When I was sixteen, I fell in love.

And for the first seven months of that lucky age, I was.

But love fades and one learns to let go.

But it was the summer of my sixteenth year that I fell madly in love.

Seattle, the city of my mother's past hopes in dreams. It was here where she found her second love and lost him. It seemed fitting to fate that I was to do the same.

One week, that was all it took, to open myself completely to you. A flash of white teeth, raven black curls, and hazel eyes, so much like mine, yet so different.

Another week, where we'd lazily dangle our feet off of the dock's edge and dip it into the chill water. A week filled with homemade food, chaste kisses, and promise rings made of woven grass.
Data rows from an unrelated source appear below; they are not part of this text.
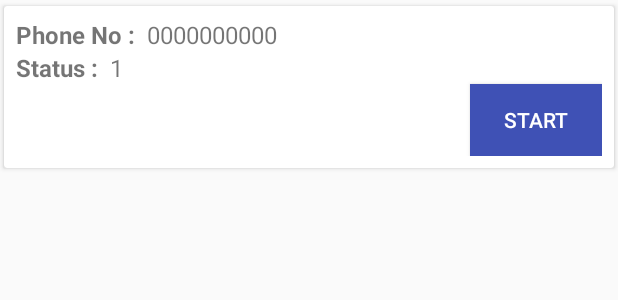
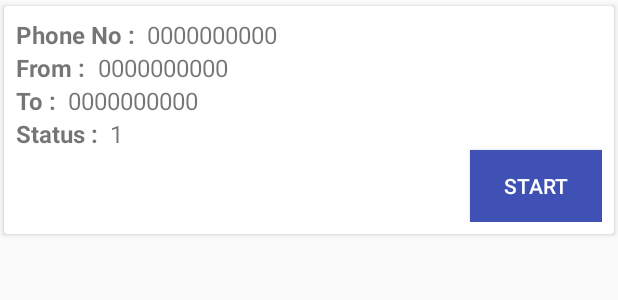
Before and after one commit to sssidshirodkar/QuickPilot, an Android app: the layout layout_list_adapter.xml on its own in the app's theme, with its tools: preview values and no code run, on a phone screen of 412 x 824 dp. Shown: the top 300 px of the screen. Run offline under Robolectric (Android 15) with nearby library versions, the phone set to English and light mode, and no system bars.

Commit message:
almost done

```diff
--- a/app/src/main/java/com/collge/quickpilot/pojo/User.java
+++ b/app/src/main/java/com/collge/quickpilot/pojo/User.java
@@ -1,6 +1,7 @@
 package com.collge.quickpilot.pojo;
 
 import android.location.Location;
+import android.os.Parcel;
 
 import java.io.Serializable;
 
@@ -16,6 +17,9 @@ public class User implements Serializable {
     public User(String mIMEI, String myMobile) {
         this.mIMEI = mIMEI;
         this.myMobile = myMobile;
+    }
+    private User(Parcel in) {
+        myMobile = in.readString();
     }
 
     public String getMyMobile() {
--- a/app/src/main/java/com/collge/quickpilot/ui/activity/LoginActivity.java
+++ b/app/src/main/java/com/collge/quickpilot/ui/activity/LoginActivity.java
@@ -18,6 +18,7 @@ import android.widget.Toast;
 import com.collge.quickpilot.R;
 import com.collge.quickpilot.pojo.SharedPreference;
 import com.collge.quickpilot.pojo.User;
+import com.collge.quickpilot.util.Constants;
 import com.digits.sdk.android.AuthCallback;
 import com.digits.sdk.android.Digits;
 import com.digits.sdk.android.DigitsAuthButton;
@@ -35,6 +36,7 @@ public class LoginActivity extends AppCompatActivity {
     private static final String TWITTER_SECRET = "6CHehmHGTC5avcjmQK5KRf6XUeC0thrZhiM1qAjPlxdPXWa7ZM";
     public static TelephonyManager telephonyManager;
     private static String IMEI;
+    public static String mRikMobile;
 
     @Override
     protected void onCreate(Bundle savedInstanceState) {
@@ -64,7 +66,8 @@ public class LoginActivity extends AppCompatActivity {
                  */
                 //SharedPreference.getPreference().setMyPhoneNumber(phoneNumber);
                 Intent home = new Intent(LoginActivity.this, RideListActivity.class);
-                home.putExtra("user", user);
+                mRikMobile = phoneNumber;
+                home.putExtra("rikMobile", phoneNumber);
                 startActivity(home);
                 //Toast.makeText(getApplicationContext(), "Authentication successful for " + phoneNumber, Toast.LENGTH_LONG).show();
             }
--- a/app/src/main/java/com/collge/quickpilot/ui/activity/MapsActivity.java
+++ b/app/src/main/java/com/collge/quickpilot/ui/activity/MapsActivity.java
@@ -492,6 +492,7 @@ public class MapsActivity extends AppCompatActivity implements OnMapReadyCallbac
         intent.putExtra("sourceLng", sourceLng);
         intent.putExtra("destLat", destLat);
         intent.putExtra("destLng", destLng);
+        intent.putExtra("myMobile",ride.getMyMobile());
         startActivity(intent);
         finish();
     }
--- a/app/src/main/java/com/collge/quickpilot/ui/activity/RideListActivity.java
+++ b/app/src/main/java/com/collge/quickpilot/ui/activity/RideListActivity.java
@@ -1,5 +1,6 @@
 package com.collge.quickpilot.ui.activity;
 
+import android.content.Intent;
 import android.os.Bundle;
 import android.support.v7.app.AppCompatActivity;
 import android.support.v7.widget.LinearLayoutManager;
@@ -11,6 +12,7 @@ import com.collge.quickpilot.firebase_database.GeoFireReference;
 import com.collge.quickpilot.firebase_database.RidesReference;
 import com.collge.quickpilot.firebase_database.UserReference;
 import com.collge.quickpilot.pojo.Ride;
+import com.collge.quickpilot.pojo.User;
 import com.collge.quickpilot.ui.adapter.RideListAdapter;
 import com.collge.quickpilot.ui.interfaces.Callback_v2;
 import com.google.firebase.database.DataSnapshot;
@@ -33,7 +35,6 @@ public class RideListActivity extends AppCompatActivity {
         setContentView(R.layout.activity_main);
 
         rides = new ArrayList<>();
-
         recyclerView = (RecyclerView) findViewById(R.id.rlView);
         layoutManager = new LinearLayoutManager(this);
         recyclerView.setLayoutManager(layoutManager);
--- a/app/src/main/java/com/collge/quickpilot/util/Constants.java
+++ b/app/src/main/java/com/collge/quickpilot/util/Constants.java
@@ -11,7 +11,7 @@ import android.text.TextUtils;
 
 public class Constants {
     public static final String USER_REFERENCE = "quickride/users/";
-    public static final String RIDE_REFERENCE = "quickride/rides/";
+    public static final String RIDE_REFERENCE = "quickride/rides";
     public static final String RIDE_LIST_REFERENCE = "quickride/rides";
     public static final String GEO_FIRE_REFERENCE = "quickride/userlocations/geofire";
     public static final int SUCCESS_RESULT = 0;
--- a/app/src/main/res/layout/activity_login.xml
+++ b/app/src/main/res/layout/activity_login.xml
@@ -2,8 +2,8 @@
 <LinearLayout xmlns:android="http://schemas.android.com/apk/res/android"
     android:layout_width="match_parent"
     android:layout_height="match_parent"
+    android:background="#3D447A"
     android:orientation="vertical"
-    android:background="#3D447A"
     android:padding="10dp"
     android:weightSum="1">
 
--- a/app/src/main/res/layout/layout_list_adapter.xml
+++ b/app/src/main/res/layout/layout_list_adapter.xml
@@ -41,6 +41,48 @@
             <TextView
                 android:layout_width="wrap_content"
                 android:layout_height="wrap_content"
+                android:text="From :"
+                android:textSize="16sp"
+                android:textStyle="bold" />
+
+            <TextView
+                android:id="@+id/tv_src"
+                android:layout_width="wrap_content"
+                android:layout_height="wrap_content"
+                android:paddingLeft="8dp"
+                android:paddingStart="8dp"
+                android:text="0000000000"
+                android:textSize="16sp" />
+
+        </LinearLayout>
+        <LinearLayout
+            android:layout_width="match_parent"
+            android:layout_height="wrap_content">
+
+            <TextView
+                android:layout_width="wrap_content"
+                android:layout_height="wrap_content"
+                android:text="To :"
+                android:textSize="16sp"
+                android:textStyle="bold" />
+
+            <TextView
+                android:id="@+id/tv_dest"
+                android:layout_width="wrap_content"
+                android:layout_height="wrap_content"
+                android:paddingLeft="8dp"
+                android:paddingStart="8dp"
+                android:text="0000000000"
+                android:textSize="16sp" />
+
+        </LinearLayout>
+        <LinearLayout
+            android:layout_width="match_parent"
+            android:layout_height="wrap_content">
+
+            <TextView
+                android:layout_width="wrap_content"
+                android:layout_height="wrap_content"
                 android:text="Status :"
                 android:textSize="16sp"
                 android:textStyle="bold" />
--- a/app/src/main/res/values/styles.xml
+++ b/app/src/main/res/values/styles.xml
@@ -1,4 +1,5 @@
 <resources>
+
 
     <!-- Base application theme. -->
     <style name="AppTheme" parent="Theme.AppCompat.Light.DarkActionBar">
@@ -15,6 +16,6 @@
 
     <style name="AppTheme.AppBarOverlay" parent="ThemeOverlay.AppCompat.Dark.ActionBar" />
 
-    <style name="AppTheme.PopupOverlay" parent="ThemeOverlay.AppCompat.Light" />
+    <!--<style name="AppTheme.PopupOverlay" parent="ThemeOverlay.AppCompat.Light" />-->
 
 </resources>
```
Also changed, not shown: app/src/main/AndroidManifest.xml (+9 -11 lines), app/src/main/java/com/collge/quickpilot/pojo/Ride.java (+16 -2 lines), app/src/main/java/com/collge/quickpilot/ui/activity/RideProgressActivity.java (+25 -0 lines), app/src/main/java/com/collge/quickpilot/ui/adapter/RideListAdapter.java (+6 -2 lines), app/src/main/res/values/colors.xml (+8 -0 lines).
The third week, a trip into the city, away from the refuge we called nature and home, to Pike's Place, where we shared clam chowder and a loaf of bread from the bistro across the street, where you bought me my first bouquet of flowers, white roses, because you told me that they meant "pure love." After an hour of searching, you found an antique bookshop and bought two copies of "The Illuminated Language of Flowers."

It was from that point on, where we spoke in the language of flowers.

Soon my days were filled with bunches of handpicked or store-bought buds, leaves, and blooms.

A handful of white clovers - "I promise."

A single mallow flower - "I am consumed by my love for you."

An abundance of heliotropes - "I am forever and wholeheartedly devoted to you."

A bunch of lime blossoms, given with a grin that conveyed no sign of seriousness whatsoever. The book says it means "fornication" and at that point I blush and smack your arm in response. I'm rewarded with another one of your dazzling smiles, where your smile grows up until it reaches your eyes, crinkled and twinkling, my favorite pair in the world.

Week after week it continues until then, the weeks grow into months, up until that point that all I'm left with is three more days, until I have to leave, to go back home and face the heartbreak I'm surely soon to be subjected to.

You know. How could you not? It was I who told you "no" the first time, worrying how we could even continue whatever we could possibly have. You laughed then and touched my nose with your fingertips.

So we spend our last days together, learning how to dry and press the flowers we'd exchanged in the little time we had together. There was no rush, no attempt to fast forward to the end. You told me that it was okay that I wanted to wait, as long as I waited for the right guy in the end. You (almost wistfully) tell me that it might be you, give or take a few years. Feather-light kisses and tight hugs are our constant reminders of our affection.

And all too soon, it was time to say goodbye. The day before we'd exchanged addresses, promising to write to each other, like those in the past had courted their loves. It seemed fitting to us, perhaps because our relationship was orthodox, in the age of text messages and emails, where we chose to speak to each other in the exchange of blossoms.

When I did have to leave, you didn't see me off. There were no grand displays of eternal love waiting for me at my doorstep. All I get is a flash of you from your front porch window, smiling and waving goodbye. I'm a little hurt but when I return to the city of lights and bustling people, it doesn't hurt as much.

Life goes on as it did, with no promised letters in my mailbox. I smile, like I always have, because we didn't part on unsavory terms. Sometimes it gets too hard, without having anyone to confide in, without having someone who possessed the same level of understanding you had for me. It is times like these where I pull out our journal of pressed flowers, inhale their fragrant scent, and remember the past summer.

But on October 10, there is a ring at the doorbell. A delivery man is at my door, calling my name. I walk out and sign his clipboard, wondering what I could have possibly ordered. I go up to my room and open the package, where the scent of roses washes over me before I can really get a good look at the box's contents, a dozen of tea colored roses. I rush to my bookshelf, find my book, and hurriedly flip through the pages, until at last my eyes rest on the simple inscription that speaks so many volumes.

"I'll remember, always."